TASK DESCRIPTION – Nothing should be left out. Give all the data again exactly as written.

[Web page revision data]
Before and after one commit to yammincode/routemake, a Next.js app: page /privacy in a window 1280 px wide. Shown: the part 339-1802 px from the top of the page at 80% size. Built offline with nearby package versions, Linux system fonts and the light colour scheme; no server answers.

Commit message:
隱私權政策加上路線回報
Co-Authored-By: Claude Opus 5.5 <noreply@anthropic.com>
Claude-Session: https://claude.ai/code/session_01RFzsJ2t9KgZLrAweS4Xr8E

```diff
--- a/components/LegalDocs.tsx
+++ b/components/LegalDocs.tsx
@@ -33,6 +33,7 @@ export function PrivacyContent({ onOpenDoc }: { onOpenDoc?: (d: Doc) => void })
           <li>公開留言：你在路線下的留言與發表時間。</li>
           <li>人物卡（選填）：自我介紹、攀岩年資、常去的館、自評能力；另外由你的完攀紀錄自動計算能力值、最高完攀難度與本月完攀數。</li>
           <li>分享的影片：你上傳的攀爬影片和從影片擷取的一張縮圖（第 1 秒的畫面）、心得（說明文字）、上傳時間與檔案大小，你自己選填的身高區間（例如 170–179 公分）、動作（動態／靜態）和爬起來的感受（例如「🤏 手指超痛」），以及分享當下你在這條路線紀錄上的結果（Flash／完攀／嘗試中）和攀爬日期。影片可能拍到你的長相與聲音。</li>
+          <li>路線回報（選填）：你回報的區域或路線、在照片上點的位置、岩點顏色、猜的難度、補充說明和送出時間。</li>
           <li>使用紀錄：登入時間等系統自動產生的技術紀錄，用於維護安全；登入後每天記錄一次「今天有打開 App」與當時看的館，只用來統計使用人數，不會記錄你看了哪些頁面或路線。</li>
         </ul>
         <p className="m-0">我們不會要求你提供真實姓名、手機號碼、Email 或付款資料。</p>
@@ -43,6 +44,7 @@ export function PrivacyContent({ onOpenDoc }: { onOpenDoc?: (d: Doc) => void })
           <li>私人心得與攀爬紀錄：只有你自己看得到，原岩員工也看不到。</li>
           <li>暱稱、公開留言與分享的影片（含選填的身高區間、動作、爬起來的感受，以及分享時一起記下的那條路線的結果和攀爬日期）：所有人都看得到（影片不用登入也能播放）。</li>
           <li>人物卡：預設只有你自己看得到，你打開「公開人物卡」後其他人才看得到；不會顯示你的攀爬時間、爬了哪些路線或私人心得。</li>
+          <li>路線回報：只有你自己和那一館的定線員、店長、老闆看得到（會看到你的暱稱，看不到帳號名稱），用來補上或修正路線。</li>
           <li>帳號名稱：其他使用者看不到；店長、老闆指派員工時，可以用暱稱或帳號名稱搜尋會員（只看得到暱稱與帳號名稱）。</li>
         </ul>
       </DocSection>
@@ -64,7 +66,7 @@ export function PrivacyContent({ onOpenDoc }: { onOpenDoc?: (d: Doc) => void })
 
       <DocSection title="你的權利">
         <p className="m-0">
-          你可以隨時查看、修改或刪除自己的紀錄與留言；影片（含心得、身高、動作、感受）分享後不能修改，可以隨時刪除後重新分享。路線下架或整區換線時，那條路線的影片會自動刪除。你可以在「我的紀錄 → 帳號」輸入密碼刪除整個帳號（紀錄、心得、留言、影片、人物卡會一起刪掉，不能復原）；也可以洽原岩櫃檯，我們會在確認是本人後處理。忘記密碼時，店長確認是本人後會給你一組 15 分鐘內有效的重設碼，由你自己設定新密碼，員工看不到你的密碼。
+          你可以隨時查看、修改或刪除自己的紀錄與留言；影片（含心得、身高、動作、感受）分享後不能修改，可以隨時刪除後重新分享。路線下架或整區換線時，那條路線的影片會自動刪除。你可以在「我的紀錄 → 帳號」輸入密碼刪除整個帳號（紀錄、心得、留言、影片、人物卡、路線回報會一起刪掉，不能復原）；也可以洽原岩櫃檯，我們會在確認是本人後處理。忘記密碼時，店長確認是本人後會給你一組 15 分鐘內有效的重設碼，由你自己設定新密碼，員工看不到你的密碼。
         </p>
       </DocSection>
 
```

RESPONSE AREA –
Before and after one commit to yammincode/routemake, a Next.js app: page /privacy in a window 1280 px wide. Shown: the part 339-1802 px from the top of the page at 80% size. Built offline with nearby package versions, Linux system fonts and the light colour scheme; no server answers.

Commit message:
隱私權政策加上路線回報
Co-Authored-By: Claude Opus 5.5 <noreply@anthropic.com>
Claude-Session: https://claude.ai/code/session_01RFzsJ2t9KgZLrAweS4Xr8E

```diff
--- a/components/LegalDocs.tsx
+++ b/components/LegalDocs.tsx
@@ -33,6 +33,7 @@ export function PrivacyContent({ onOpenDoc }: { onOpenDoc?: (d: Doc) => void })
           <li>公開留言：你在路線下的留言與發表時間。</li>
           <li>人物卡（選填）：自我介紹、攀岩年資、常去的館、自評能力；另外由你的完攀紀錄自動計算能力值、最高完攀難度與本月完攀數。</li>
           <li>分享的影片：你上傳的攀爬影片和從影片擷取的一張縮圖（第 1 秒的畫面）、心得（說明文字）、上傳時間與檔案大小，你自己選填的身高區間（例如 170–179 公分）、動作（動態／靜態）和爬起來的感受（例如「🤏 手指超痛」），以及分享當下你在這條路線紀錄上的結果（Flash／完攀／嘗試中）和攀爬日期。影片可能拍到你的長相與聲音。</li>
+          <li>路線回報（選填）：你回報的區域或路線、在照片上點的位置、岩點顏色、猜的難度、補充說明和送出時間。</li>
           <li>使用紀錄：登入時間等系統自動產生的技術紀錄，用於維護安全；登入後每天記錄一次「今天有打開 App」與當時看的館，只用來統計使用人數，不會記錄你看了哪些頁面或路線。</li>
         </ul>
         <p className="m-0">我們不會要求你提供真實姓名、手機號碼、Email 或付款資料。</p>
@@ -43,6 +44,7 @@ export function PrivacyContent({ onOpenDoc }: { onOpenDoc?: (d: Doc) => void })
           <li>私人心得與攀爬紀錄：只有你自己看得到，原岩員工也看不到。</li>
           <li>暱稱、公開留言與分享的影片（含選填的身高區間、動作、爬起來的感受，以及分享時一起記下的那條路線的結果和攀爬日期）：所有人都看得到（影片不用登入也能播放）。</li>
           <li>人物卡：預設只有你自己看得到，你打開「公開人物卡」後其他人才看得到；不會顯示你的攀爬時間、爬了哪些路線或私人心得。</li>
+          <li>路線回報：只有你自己和那一館的定線員、店長、老闆看得到（會看到你的暱稱，看不到帳號名稱），用來補上或修正路線。</li>
           <li>帳號名稱：其他使用者看不到；店長、老闆指派員工時，可以用暱稱或帳號名稱搜尋會員（只看得到暱稱與帳號名稱）。</li>
         </ul>
       </DocSection>
@@ -64,7 +66,7 @@ export function PrivacyContent({ onOpenDoc }: { onOpenDoc?: (d: Doc) => void })
 
       <DocSection title="你的權利">
         <p className="m-0">
-          你可以隨時查看、修改或刪除自己的紀錄與留言；影片（含心得、身高、動作、感受）分享後不能修改，可以隨時刪除後重新分享。路線下架或整區換線時，那條路線的影片會自動刪除。你可以在「我的紀錄 → 帳號」輸入密碼刪除整個帳號（紀錄、心得、留言、影片、人物卡會一起刪掉，不能復原）；也可以洽原岩櫃檯，我們會在確認是本人後處理。忘記密碼時，店長確認是本人後會給你一組 15 分鐘內有效的重設碼，由你自己設定新密碼，員工看不到你的密碼。
+          你可以隨時查看、修改或刪除自己的紀錄與留言；影片（含心得、身高、動作、感受）分享後不能修改，可以隨時刪除後重新分享。路線下架或整區換線時，那條路線的影片會自動刪除。你可以在「我的紀錄 → 帳號」輸入密碼刪除整個帳號（紀錄、心得、留言、影片、人物卡、路線回報會一起刪掉，不能復原）；也可以洽原岩櫃檯，我們會在確認是本人後處理。忘記密碼時，店長確認是本人後會給你一組 15 分鐘內有效的重設碼，由你自己設定新密碼，員工看不到你的密碼。
         </p>
       </DocSection>
 
```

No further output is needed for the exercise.